The latest battleground polls show a Romney surge in the critical swing states. The nine most noted swing states are Florida (29 electoral votes), Ohio (18), North Carolina (15), Virginia (13), Wisconsin (10), Colorado (9), Iowa (6), Nevada (6), and New Hampshire (4). Mr. Romney has a base of 191 electoral votes and needs another 79 to win. The four largest states on the list have a combined 75 electoral votes, so if he wins them he would only need to add the smallest of the states, New Hampshire. Securing five of nine will win it.

Suffolk University announced Wednesday that it would no longer spend resources conducting polls in Florida because the Sunshine State has gone Mr. Romney’s way. That leaves Ohio as a must-win state, so both sides are spending millions in ad dollars, primarily along the I-71 corridor between the Buckeye State’s three largest cities. At least mathematically, Mr. Romney could win without Ohio. He could, for example, pick up Colorado and the unexpectedly competitive Wisconsin. Likewise with Virginia, which could be replaced with wins in Colorado and New Hampshire.

North Carolina was supposed to have been the Obama campaign’s secret weapon. The state went for the Democrats in 2008 by a thin margin, and Mr. Romney would be hard pressed to make up the Tar Heel State’s 15 electoral votes if it reappeared in the Obama column. This is why Democrats selected the state to host their national convention. A series of Democratic scandals in the state and a general drift toward the GOP soured that strategy. North Carolina is generally considered Romney country now.

Pennsylvania is in play, with Mr. Obama’s lead in the polls shrinking to 2 points. Mr. Romney can win the White House without Pennsylvania’s 20 electoral votes, but Mr. Obama cannot. If the Keystone State goes red it will be an early night for concession speeches.

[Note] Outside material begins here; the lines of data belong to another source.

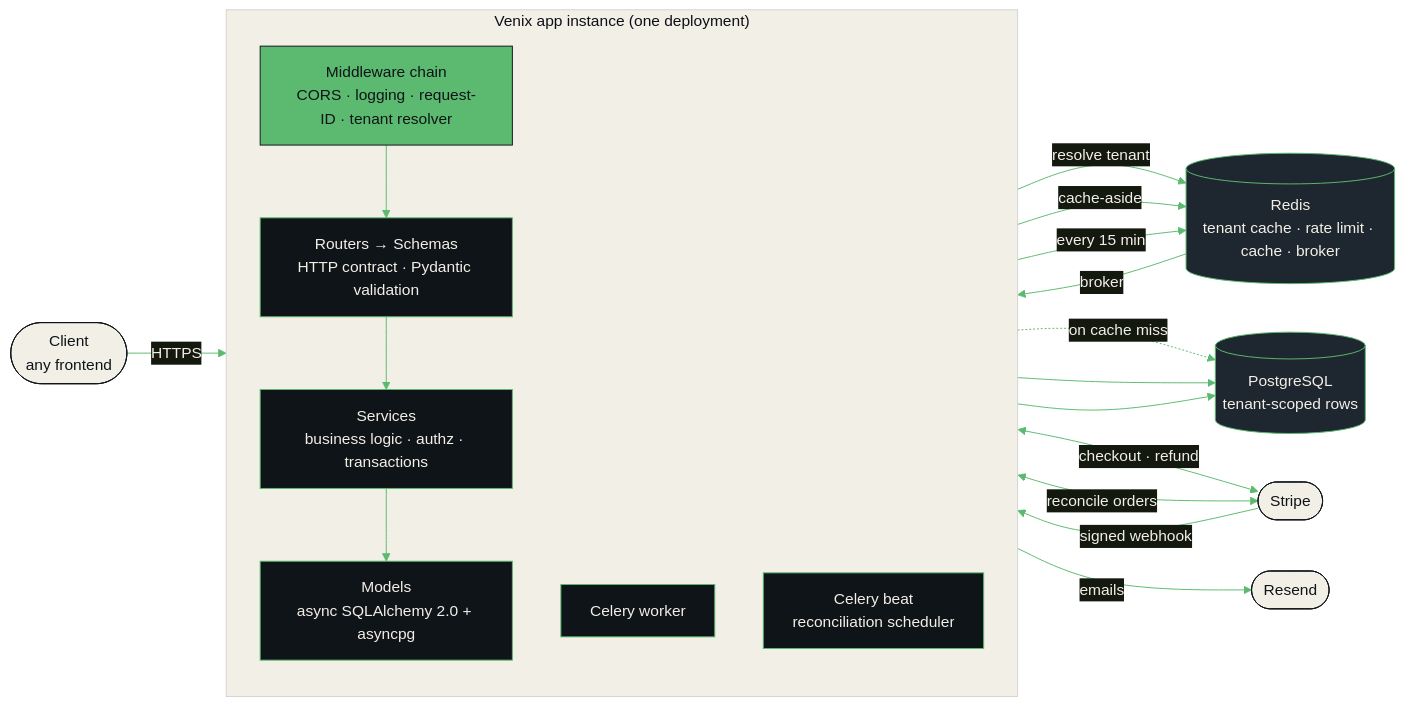
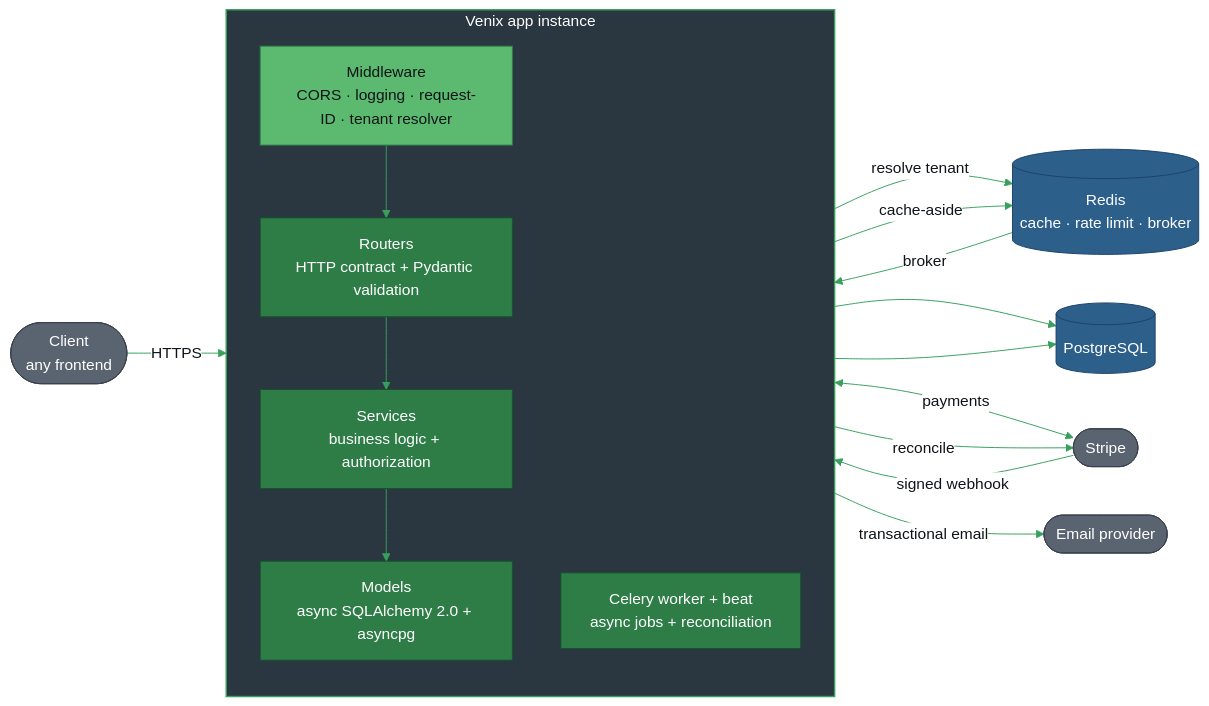
Before and after one commit to venixhq/venix: the third of 7 diagrams in README.md, drawn with Mermaid. The commit also changed other lines of this file, not shown here.

````diff
--- a/README.md
+++ b/README.md
@@ -150,38 +151,36 @@
 ```mermaid
-%%{init: {'theme':'base','themeVariables':{'primaryColor':'#0F1419','primaryTextColor':'#F2EFE6','primaryBorderColor':'#5BBA6F','lineColor':'#5BBA6F','tertiaryColor':'#F2EFE6','fontFamily':'ui-sans-serif, system-ui, sans-serif'}}}%%
+%%{init: {'theme':'base','themeVariables':{'primaryColor':'#5BBA6F','primaryTextColor':'#0F1419','primaryBorderColor':'#2E7D46','lineColor':'#37A05C','textColor':'#24292F','edgeLabelBackground':'#FFFFFF','fontFamily':'ui-sans-serif, system-ui, sans-serif'}}}%%
 flowchart LR
     Client(["Client<br/>any frontend"]):::ext
 
-    subgraph APP[" Venix app instance (one deployment) "]
+    subgraph APP[" Venix app instance "]
         direction TB
-        MW["Middleware chain<br/>CORS · logging · request-ID · tenant resolver"]:::accent
-        Router["Routers → Schemas<br/>HTTP contract · Pydantic validation"]:::core
-        Service["Services<br/>business logic · authz · transactions"]:::core
+        MW["Middleware<br/>CORS · logging · request-ID · tenant resolver"]:::accent
+        Router["Routers<br/>HTTP contract + Pydantic validation"]:::core
+        Service["Services<br/>business logic + authorization"]:::core
         Model["Models<br/>async SQLAlchemy 2.0 + asyncpg"]:::core
-        Worker["Celery worker"]:::core
-        Beat["Celery beat<br/>reconciliation scheduler"]:::core
+        Worker["Celery worker + beat<br/>async jobs + reconciliation"]:::core
     end
 
-    PG[("PostgreSQL<br/>tenant-scoped rows")]:::store
-    Redis[("Redis<br/>tenant cache · rate limit · cache · broker")]:::store
+    PG[("PostgreSQL")]:::store
+    Redis[("Redis<br/>cache · rate limit · broker")]:::store
     Stripe(["Stripe"]):::ext
-    Resend(["Resend"]):::ext
+    Email(["Email provider"]):::ext
 
     Client -->|HTTPS| MW
     MW -->|"resolve tenant"| Redis
-    MW -.->|"on cache miss"| PG
     MW --> Router --> Service --> Model --> PG
     Service -->|"cache-aside"| Redis
-    Service <-->|"checkout · refund"| Stripe
+    Service <-->|"payments"| Stripe
     Stripe -->|"signed webhook"| Router
-    Redis -->|broker| Worker
-    Beat -->|"every 15 min"| Redis
-    Worker <-->|"reconcile orders"| Stripe
-    Worker -->|"emails"| Resend
+    Redis -->|"broker"| Worker
+    Worker -->|"reconcile"| Stripe
+    Worker -->|"transactional email"| Email
     Worker --> PG
 
-    classDef core fill:#0F1419,stroke:#5BBA6F,color:#F2EFE6;
-    classDef accent fill:#5BBA6F,stroke:#0F1419,color:#0F1419;
-    classDef ext fill:#F2EFE6,stroke:#0F1419,color:#0F1419;
-    classDef store fill:#1E2630,stroke:#5BBA6F,color:#F2EFE6;
+    classDef accent fill:#5BBA6F,stroke:#2E7D46,color:#0F1419;
+    classDef core fill:#2E7D46,stroke:#15532F,color:#FFFFFF;
+    classDef store fill:#2C5F8A,stroke:#1C436A,color:#FFFFFF;
+    classDef ext fill:#5A6470,stroke:#3A424C,color:#FFFFFF;
+    style APP fill:#2A3640,stroke:#37A05C,color:#FFFFFF,stroke-width:1.5px;
 ```
````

As the race tightens, smaller states take on more importance. New Hampshire’s four electoral votes have become one of the hottest prizes in the campaign, with both parties tripling their spending there over the last two weeks. The wild card could be the few electoral votes in Maine and Nebraska that are parceled out by congressional district rather than the more common winner-take-all method.

This inside baseball may not matter. The University of Colorado model, which has correctly predicted the winner of every presidential election since 1980, has Mr. Romney taking all nine swing states plus New Mexico, Pennsylvania and Maine. If this plays out, Republicans will more than run the table. It’s starting to look like Mr. Obama is behind the eight ball.

The Washington Times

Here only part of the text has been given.